 Q: Are you working on any other projects that Steve McQueen fans might be interested in? 

BM: I'll be doing a fundraiser for the Mesothelioma Foundation in February and the photo exhibit of my pictures of Steve at the San Francisco Art Exchange in May 2007. Stick around, there might be a few other surprises coming down the pike, which is all I can say at the moment. 

Q: Finally, what is your favorite Steve McQueen movie?

BM: Honestly, it's hard for me to watch his films. I watched The Thomas Crown Affair recently and had a tough time getting through it. I also caught a glimpse of him in The Great Escape not too long ago and the same thing. I started tearing up and I had to turn the channel. It's been a long process dealing with my feelings about Steve, but at least I'm able to talk about him now. He'll always remain a big part of my life.
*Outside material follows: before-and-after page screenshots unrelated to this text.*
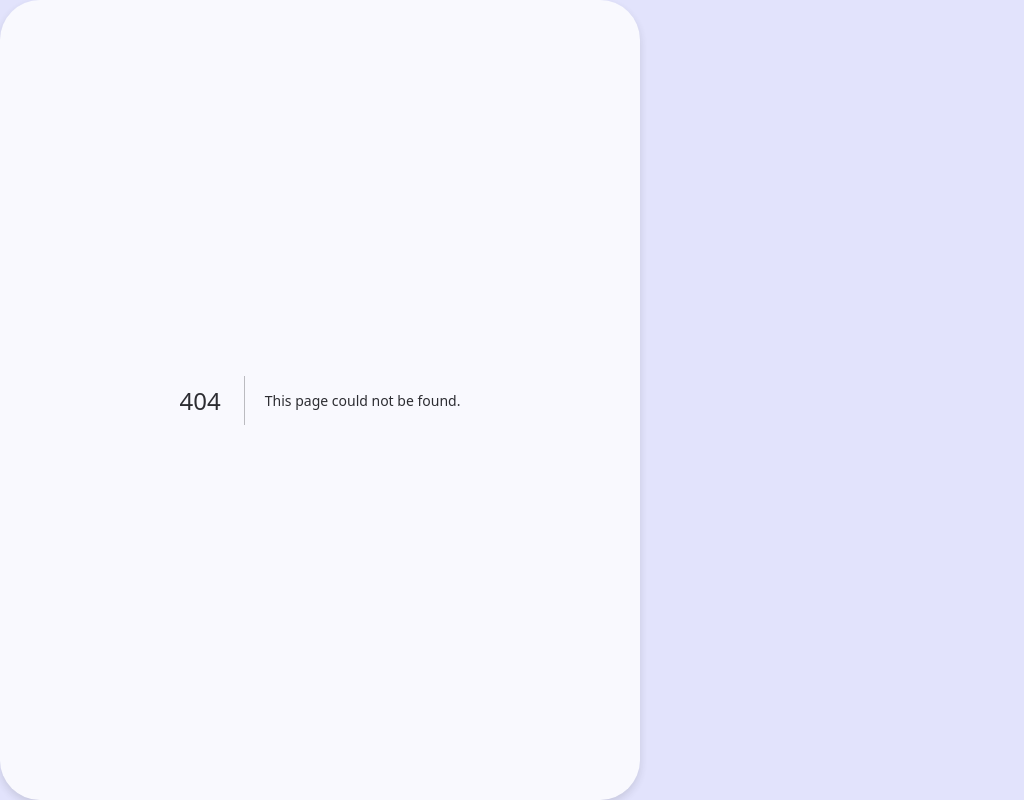
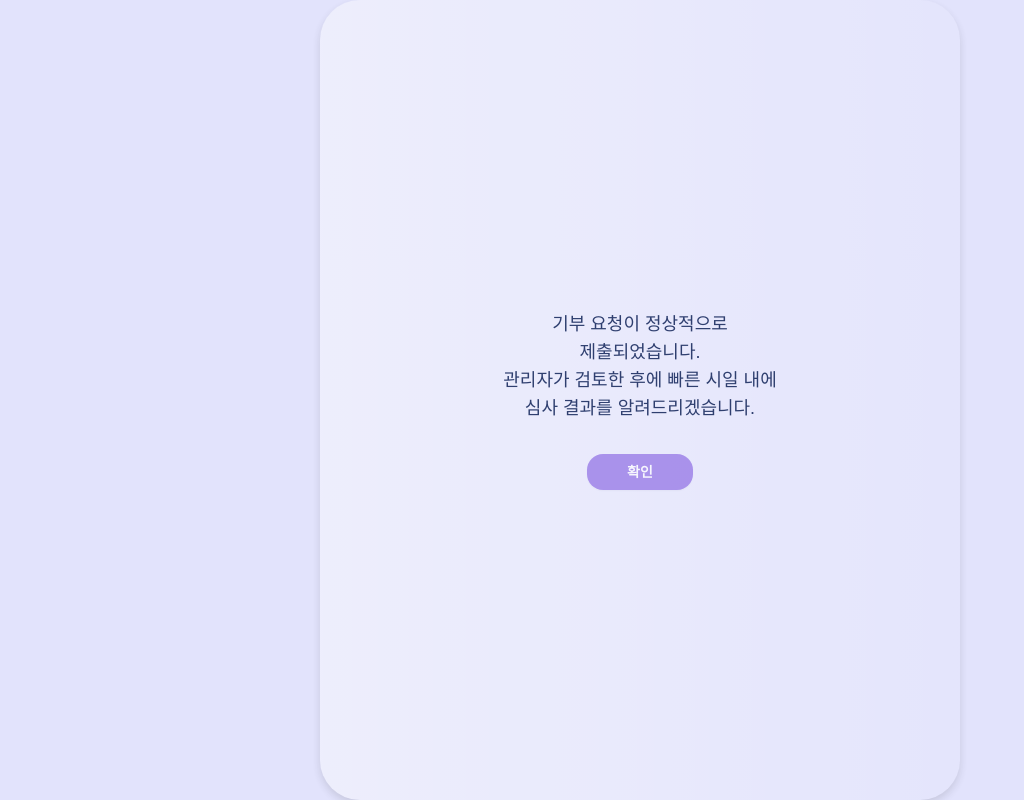
Before and after one commit to 2025-Advanced-Capstone-Chaeum/FE, a Next.js app: page /funding/register in a window 1280 px wide. Before the commit this address had no page. Shown: the whole page, without its empty margins (0-1024 px from the left). Built offline with nearby package versions, Linux system fonts and the light colour scheme; a web font is replaced by a local one.

Commit message:
feat: 펀딩 등록 완료 페이지 생성

```diff
--- /dev/null
+++ b/src/app/(funding)/funding/register/page.tsx
@@ -0,0 +1,18 @@
+import { Button } from "@/components/ui/button";
+import React from "react";
+
+const FundingRegisterPage = () => {
+  return (
+    <div className="h-screen flex flex-col justify-center items-center gap-8">
+      <div className="flex flex-col justify-center items-center text-lg text-secondary">
+        <span>기부 요청이 정상적으로 </span>
+        <span>제출되었습니다.</span>
+        <span>관리자가 검토한 후에 빠른 시일 내에</span>
+        <span>심사 결과를 알려드리겠습니다.</span>
+      </div>
+      <Button className="font-semibold">확인</Button>
+    </div>
+  );
+};
+
+export default FundingRegisterPage;
```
(Special thanks to Marshall Terrill for making this interview possible!)

My review of "Steve McQueen: The Last Mile"

This amazing book is a must-have for any McQueen fan. Barbara McQueen and co-author Marshall Terrill have created the definitive book on Steve McQueen.

Barbara McQueen’s photos put the reader inside Steve's world during the three and a half years they were together, from their first meeting in 1977 until his untimely death in 1980. Steve McQueen's life is captured in detail through her recollections and the hundreds of photos, that she personally took, that accompany her stories. Barbara, who was a top fashion model when she met Steve,  reveals her unique life with him spent traveling the country, on the beaches of Malibu, and living in Santa Paula. She also photographed Steve on the set of Tom Horn and the Hunter. "The Last Mile" will make you feel as though you finally got to see what the real Steve McQueen was like. 

I can't say enough good things about "The Last Mile." It should be mandatory reading for all McQueen fans!

   To order, go to:  

Steve McQueen: THE LAST MILE

Barbara Minty McQueen